Gokh-Bi System was created in 1995 by Mamadou Ndiaye and brothers Diasse Pouye and Pape Pouye. As they began composing original songs, they enlisted Backa Niang for percussion and vocals and Sana Ndiaye to sing and play the ekonting, an ancient, three-stringed gourd instrument resembling a large banjo that adds a unique, soothing element to Gokh-Bi Systems’s sound.
As young boys in Senegal, the were drawn to the socially conscious American hip-hop of the 1980s. They discovered a strong connection between the rhythms, style, and messages of hip-hop and those of the West African traditions of Tassu and the jeli. According to Ndiaye, « For centuries in Senegal, we’ve had a style of early hip-hop called Tassu which sounds like drumming and clapping against a chant. » Storytellers called jelis used this tradition to preserve oral history, record genealogies, advise, entertain, and make political commentary.
The musicians of Gokh-Bi System have continued this tradition by using their music to spread messages of peace and love and to criticize what they see as unjust.
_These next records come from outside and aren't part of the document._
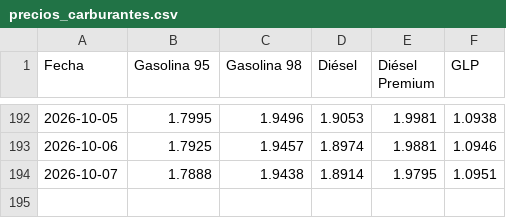
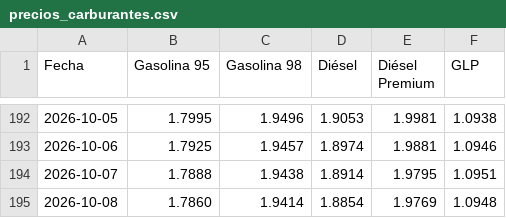
Before and after one commit to Poloigithub/preciodiariogasolina, a CSV file: precios_carburantes.csv, drawn as a sheet; only a part is shown, gaps mark what is left out; the diff names each change by its address in the sheet, - before the commit and + after, or states it on an @@ line.

```diff
--- a/precios_carburantes.csv
+++ b/precios_carburantes.csv
+row 195: 2026-10-08 | 1.7860 | 1.9414 | 1.8854 | 1.9769 | 1.0948
```
Also changed, not shown: 1 other file.
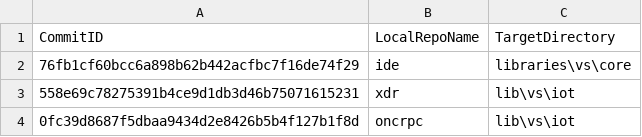
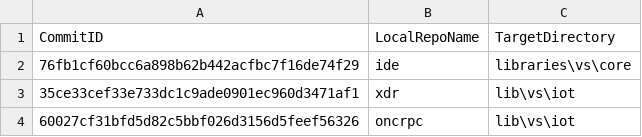
Before and after one commit to ATECoder/dn.onc.rpc, a CSV file: ExternalReposCommits.csv, drawn as a sheet.

```diff
--- a/ExternalReposCommits.csv
+++ b/ExternalReposCommits.csv
@@ -2,3 +2,3 @@ CommitID,LocalRepoName,TargetDirectory
 76fb1cf60bcc6a898b62b442acfbc7f16de74f29,ide,libraries\vs\core
-558e69c78275391b4ce9d1db3d46b75071615231,xdr,lib\vs\iot
-0fc39d8687f5dbaa9434d2e8426b5b4f127b1f8d,oncrpc,lib\vs\iot
+35ce33cef33e733dc1c9ade0901ec960d3471af1,xdr,lib\vs\iot
+60027cf31bfd5d82c5bbf026d3156d5feef56326,oncrpc,lib\vs\iot
```
Also changed, not shown: 33 other files.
They combine Tassu and other forms of traditional West African music and meld it with the modern sound of American hip-hop to create a fusion of styles that they have dubbed « Ancient Meets Urban. »
Gokh-Bi System first came to the U.S. in 1999 as ambassadors for the Senegal-America Project, a cross-cultural initiative founded by local percussionist Tony Vacca. Through this project, Gokh-Bi System worked to expose American children to African music and culture, playing for high schools, universities and community groups.
The exposure from this project led to many performances in festivals and eventually tours throughout the U.S. In 2005 they released the album Mission of Music, and the video for the album’s title track was featured on VH1 Soul. Their new release is Voice of the Jeli. The single « Rap Tassu, » available online, is a fundraising effort for flood and malaria relief efforts in Dakar.
Gokh-Bi’s CD release party happens at the Iron Horse in Northampton on April 25 at 10 p.m. They will be joined by bassist and keyboardist Jo Sallins, drummer Matt Garstka, and guitarist Greg Garstka.
Source : valleyadvocate